WORK TASK => Down to the last line, print the entries below exactly, and keep every picture out of the copy.

-------- DATA RECORDS --------

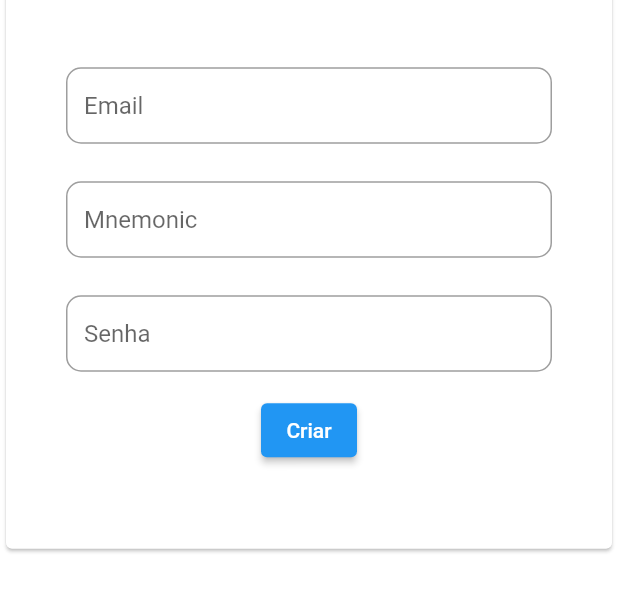
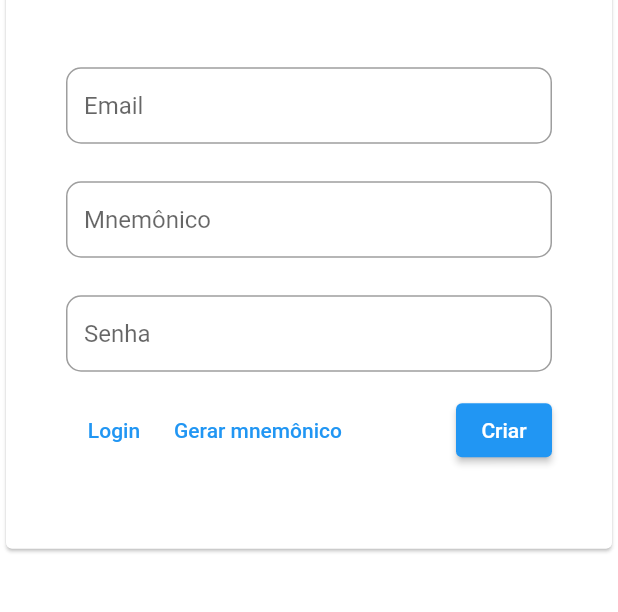
Before and after one commit to schuartzrussi/d_email_flutter_client, a Flutter app: the screen it shows after launch, after a tap on "Criar conta", on a phone screen of 412 x 824 dp, the part 490-1102 px from its top. Run offline on Flutter 3.47's test engine with Material 2 defaults, Android fonts, the phone set to English and light mode, and no system bars; our stand-ins replace chopper, equatable, fixnum, flutter_bloc, hive, sn_progress_dialog; missing offline and left inert: alan, encrypt, flutter_admin_scaffold, grpc, pointycastle, protobuf and 1 more; accounts and stored records are empty; generated files the repository leaves out were written again; key blocks and very long unbroken strings in the code were emptied for the run.

```diff
--- /dev/null
+++ b/lib/bloc/generate_wallet/event.dart
@@ -0,0 +1 @@
+class GenerateWalletEvent {}
--- a/lib/data/wallet/model.dart
+++ b/lib/data/wallet/model.dart
@@ -1,6 +1,21 @@
-class CoinTransaction {
+import 'package:equatable/equatable.dart';
+
+class Wallet extends Equatable {
+  final String address;
+  final String mnemonic;
+
+  Wallet(this.address, this.mnemonic);
+
+  @override
+  List<Object?> get props => [this.address, this.mnemonic];
+}
+
+class CoinTransaction extends Equatable {
   final String to;
   final String amount;
 
   CoinTransaction(this.to, this.amount);
+
+  @override
+  List<Object?> get props => [this.to, this.amount];
 }
--- a/lib/data/wallet/repository.dart
+++ b/lib/data/wallet/repository.dart
@@ -1,15 +1,20 @@
-import 'package:alan/alan.dart';
+import 'package:alan/alan.dart' as alanLib;
 import 'package:d_email_flutter_client/data/core/repository.dart';
 import 'package:d_email_flutter_client/data/user/model.dart';
 
+import 'model.dart';
 import 'provider.dart';
 
 class WalletRepository extends Repository {
-  final NetworkInfo demailNetworkInfo;
+  final alanLib.NetworkInfo demailNetworkInfo;
   DEmailWalletProvider? walletProvider;
 
   WalletRepository(this.demailNetworkInfo) {
     this.walletProvider = DEmailWalletProvider(this.demailNetworkInfo);
+  }
+
+  Future<Wallet> generateNewWallet() async {
+    return await this.walletProvider!.generateNewWallet();
   }
 
   Future<int> getBalance(User user) async {
--- a/lib/ui/app.dart
+++ b/lib/ui/app.dart
@@ -95,6 +95,7 @@ class _AppViewState extends State<AppView> {
   void dispose() {
     this.widget.userRepository.dispose();
     this.widget.emailRepository.dispose();
+    this.widget.walletRepository.dispose();
     super.dispose();
   }
 }
--- a/lib/ui/components/d_email_list_view/component.dart
+++ b/lib/ui/components/d_email_list_view/component.dart
@@ -43,9 +43,9 @@ class _Card extends StatelessWidget {
             title: Text(this.email.subject),
             subtitle:
                 Column(crossAxisAlignment: CrossAxisAlignment.start, children: [
-              Text("De: ${email.from}"),
-              Text("Para: ${email.to.join(', ')}"),
-              Text("Enviado em: ${email.getFormattedSendedAt()}"),
+              SelectableText("De: ${email.from}"),
+              SelectableText("Para: ${email.to.join(', ')}"),
+              SelectableText("Enviado em: ${email.getFormattedSendedAt()}"),
             ])),
       ),
     );
--- a/lib/ui/pages/signup/form.dart
+++ b/lib/ui/pages/signup/form.dart
@@ -8,6 +8,7 @@ import 'package:d_email_flutter_client/ui/components/d_email_snackbar/component.
 import 'package:d_email_flutter_client/ui/components/d_email_text_form_field/component.dart';
 import 'package:d_email_flutter_client/ui/form_validator/email.dart';
 import 'package:d_email_flutter_client/ui/form_validator/required_field.dart';
+import 'package:d_email_flutter_client/ui/router.dart';
 import 'package:flutter/material.dart';
 import 'package:flutter_bloc/flutter_bloc.dart';
 
@@ -75,7 +76,7 @@ class _SignupPageFormState extends State<SignupPageForm> {
                               EmailFormValidator.validateEmail(val)),
                       SizedBox(height: 25.0),
                       DEmailTextFormField(
-                          label: "Mnemonic",
+                          label: "Mnemônico",
                           textInputType: TextInputType.text,
                           obscureText: false,
                           textEditingController: this._mnemonicController,
@@ -94,7 +95,32 @@ class _SignupPageFormState extends State<SignupPageForm> {
                       SizedBox(
                         height: 15.0,
                       ),
-                      _getSubmitButton(context),
+                      Row(
+                        mainAxisAlignment: MainAxisAlignment.spaceBetween,
+                        children: [
+                          Row(
+                            children: [
+                              TextButton(
+                                  child: Text("Login"),
+                                  onPressed: () {
+                                    Navigator.pushNamedAndRemoveUntil(
+                                        context,
+                                        AppRouter.LOGIN_PAGE_ROUTE,
+                                        (Route<dynamic> route) => false);
+                                  }),
+                              TextButton(
+                                  child: Text("Gerar mnemônico"),
+                                  onPressed: () {
+                                    Navigator.pushNamedAndRemoveUntil(
+                                        context,
+                                        AppRouter.GENERATE_WALLET_PAGE_ROUTE,
+                                        (Route<dynamic> route) => false);
+                                  }),
+                            ],
+                          ),
+                          _getSubmitButton(context),
+                        ],
+                      ),
                       SizedBox(
                         height: 15.0,
                       ),
--- a/lib/ui/router.dart
+++ b/lib/ui/router.dart
@@ -1,5 +1,6 @@
 import 'package:d_email_flutter_client/data/email/repository.dart';
 import 'package:d_email_flutter_client/data/wallet/repository.dart';
+import 'package:d_email_flutter_client/ui/pages/generate_wallet/page.dart';
 import 'package:d_email_flutter_client/ui/pages/inbox/page.dart';
 import 'package:d_email_flutter_client/ui/pages/login/page.dart';
 import 'package:d_email_flutter_client/ui/pages/sent/page.dart';
@@ -19,6 +20,7 @@ class AppRouter {
   static const String INBOX_PAGE_ROUTE = "/inbox";
   static const String SENT_PAGE_ROUTE = "/sent";
   static const String WALLET_PAGE_ROUTE = "/wallet";
+  static const String GENERATE_WALLET_PAGE_ROUTE = "/generate-wallet";
 
   final EmailRepository emailRepository;
   final WalletRepository walletRepository;
@@ -64,13 +66,14 @@ class AppRouter {
                     value: this.walletRepository, child: WalletPage()),
             transitionDuration: Duration(seconds: 0));
 
+      case GENERATE_WALLET_PAGE_ROUTE:
+        return MaterialPageRoute(
+            settings: settings,
+            builder: (_) => RepositoryProvider.value(
+                value: this.walletRepository, child: GenerateWalletPage()));
+
       default:
         return null;
     }
   }
-
-  void dispose() {
-    this.emailRepository.dispose();
-    this.walletRepository.dispose();
-  }
 }
```
Also changed, not shown: lib/bloc/generate_wallet/bloc.dart (added, +22 -0 lines), lib/bloc/generate_wallet/state.dart (added, +17 -0 lines), lib/data/wallet/provider.dart (+12 -4 lines), lib/ui/pages/generate_wallet/page.dart (added, +22 -0 lines), lib/ui/pages/generate_wallet/scaffold.dart (added, +127 -0 lines), lib/ui/pages/view_email/card.dart (+4 -4 lines).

--------

RESULT OF THIS EXERCISE =>
Before and after one commit to schuartzrussi/d_email_flutter_client, a Flutter app: the screen it shows after launch, after a tap on "Criar conta", on a phone screen of 412 x 824 dp, the part 490-1102 px from its top. Run offline on Flutter 3.47's test engine with Material 2 defaults, Android fonts, the phone set to English and light mode, and no system bars; our stand-ins replace chopper, equatable, fixnum, flutter_bloc, hive, sn_progress_dialog; missing offline and left inert: alan, encrypt, flutter_admin_scaffold, grpc, pointycastle, protobuf and 1 more; accounts and stored records are empty; generated files the repository leaves out were written again; key blocks and very long unbroken strings in the code were emptied for the run.

```diff
--- /dev/null
+++ b/lib/bloc/generate_wallet/event.dart
@@ -0,0 +1 @@
+class GenerateWalletEvent {}
--- a/lib/data/wallet/model.dart
+++ b/lib/data/wallet/model.dart
@@ -1,6 +1,21 @@
-class CoinTransaction {
+import 'package:equatable/equatable.dart';
+
+class Wallet extends Equatable {
+  final String address;
+  final String mnemonic;
+
+  Wallet(this.address, this.mnemonic);
+
+  @override
+  List<Object?> get props => [this.address, this.mnemonic];
+}
+
+class CoinTransaction extends Equatable {
   final String to;
   final String amount;
 
   CoinTransaction(this.to, this.amount);
+
+  @override
+  List<Object?> get props => [this.to, this.amount];
 }
--- a/lib/data/wallet/repository.dart
+++ b/lib/data/wallet/repository.dart
@@ -1,15 +1,20 @@
-import 'package:alan/alan.dart';
+import 'package:alan/alan.dart' as alanLib;
 import 'package:d_email_flutter_client/data/core/repository.dart';
 import 'package:d_email_flutter_client/data/user/model.dart';
 
+import 'model.dart';
 import 'provider.dart';
 
 class WalletRepository extends Repository {
-  final NetworkInfo demailNetworkInfo;
+  final alanLib.NetworkInfo demailNetworkInfo;
   DEmailWalletProvider? walletProvider;
 
   WalletRepository(this.demailNetworkInfo) {
     this.walletProvider = DEmailWalletProvider(this.demailNetworkInfo);
+  }
+
+  Future<Wallet> generateNewWallet() async {
+    return await this.walletProvider!.generateNewWallet();
   }
 
   Future<int> getBalance(User user) async {
--- a/lib/ui/app.dart
+++ b/lib/ui/app.dart
@@ -95,6 +95,7 @@ class _AppViewState extends State<AppView> {
   void dispose() {
     this.widget.userRepository.dispose();
     this.widget.emailRepository.dispose();
+    this.widget.walletRepository.dispose();
     super.dispose();
   }
 }
--- a/lib/ui/components/d_email_list_view/component.dart
+++ b/lib/ui/components/d_email_list_view/component.dart
@@ -43,9 +43,9 @@ class _Card extends StatelessWidget {
             title: Text(this.email.subject),
             subtitle:
                 Column(crossAxisAlignment: CrossAxisAlignment.start, children: [
-              Text("De: ${email.from}"),
-              Text("Para: ${email.to.join(', ')}"),
-              Text("Enviado em: ${email.getFormattedSendedAt()}"),
+              SelectableText("De: ${email.from}"),
+              SelectableText("Para: ${email.to.join(', ')}"),
+              SelectableText("Enviado em: ${email.getFormattedSendedAt()}"),
             ])),
       ),
     );
--- a/lib/ui/pages/signup/form.dart
+++ b/lib/ui/pages/signup/form.dart
@@ -8,6 +8,7 @@ import 'package:d_email_flutter_client/ui/components/d_email_snackbar/component.
 import 'package:d_email_flutter_client/ui/components/d_email_text_form_field/component.dart';
 import 'package:d_email_flutter_client/ui/form_validator/email.dart';
 import 'package:d_email_flutter_client/ui/form_validator/required_field.dart';
+import 'package:d_email_flutter_client/ui/router.dart';
 import 'package:flutter/material.dart';
 import 'package:flutter_bloc/flutter_bloc.dart';
 
@@ -75,7 +76,7 @@ class _SignupPageFormState extends State<SignupPageForm> {
                               EmailFormValidator.validateEmail(val)),
                       SizedBox(height: 25.0),
                       DEmailTextFormField(
-                          label: "Mnemonic",
+                          label: "Mnemônico",
                           textInputType: TextInputType.text,
                           obscureText: false,
                           textEditingController: this._mnemonicController,
@@ -94,7 +95,32 @@ class _SignupPageFormState extends State<SignupPageForm> {
                       SizedBox(
                         height: 15.0,
                       ),
-                      _getSubmitButton(context),
+                      Row(
+                        mainAxisAlignment: MainAxisAlignment.spaceBetween,
+                        children: [
+                          Row(
+                            children: [
+                              TextButton(
+                                  child: Text("Login"),
+                                  onPressed: () {
+                                    Navigator.pushNamedAndRemoveUntil(
+                                        context,
+                                        AppRouter.LOGIN_PAGE_ROUTE,
+                                        (Route<dynamic> route) => false);
+                                  }),
+                              TextButton(
+                                  child: Text("Gerar mnemônico"),
+                                  onPressed: () {
+                                    Navigator.pushNamedAndRemoveUntil(
+                                        context,
+                                        AppRouter.GENERATE_WALLET_PAGE_ROUTE,
+                                        (Route<dynamic> route) => false);
+                                  }),
+                            ],
+                          ),
+                          _getSubmitButton(context),
+                        ],
+                      ),
                       SizedBox(
                         height: 15.0,
                       ),
--- a/lib/ui/router.dart
+++ b/lib/ui/router.dart
@@ -1,5 +1,6 @@
 import 'package:d_email_flutter_client/data/email/repository.dart';
 import 'package:d_email_flutter_client/data/wallet/repository.dart';
+import 'package:d_email_flutter_client/ui/pages/generate_wallet/page.dart';
 import 'package:d_email_flutter_client/ui/pages/inbox/page.dart';
 import 'package:d_email_flutter_client/ui/pages/login/page.dart';
 import 'package:d_email_flutter_client/ui/pages/sent/page.dart';
@@ -19,6 +20,7 @@ class AppRouter {
   static const String INBOX_PAGE_ROUTE = "/inbox";
   static const String SENT_PAGE_ROUTE = "/sent";
   static const String WALLET_PAGE_ROUTE = "/wallet";
+  static const String GENERATE_WALLET_PAGE_ROUTE = "/generate-wallet";
 
   final EmailRepository emailRepository;
   final WalletRepository walletRepository;
@@ -64,13 +66,14 @@ class AppRouter {
                     value: this.walletRepository, child: WalletPage()),
             transitionDuration: Duration(seconds: 0));
 
+      case GENERATE_WALLET_PAGE_ROUTE:
+        return MaterialPageRoute(
+            settings: settings,
+            builder: (_) => RepositoryProvider.value(
+                value: this.walletRepository, child: GenerateWalletPage()));
+
       default:
         return null;
     }
   }
-
-  void dispose() {
-    this.emailRepository.dispose();
-    this.walletRepository.dispose();
-  }
 }
```
Also changed, not shown: lib/bloc/generate_wallet/bloc.dart (added, +22 -0 lines), lib/bloc/generate_wallet/state.dart (added, +17 -0 lines), lib/data/wallet/provider.dart (+12 -4 lines), lib/ui/pages/generate_wallet/page.dart (added, +22 -0 lines), lib/ui/pages/generate_wallet/scaffold.dart (added, +127 -0 lines), lib/ui/pages/view_email/card.dart (+4 -4 lines).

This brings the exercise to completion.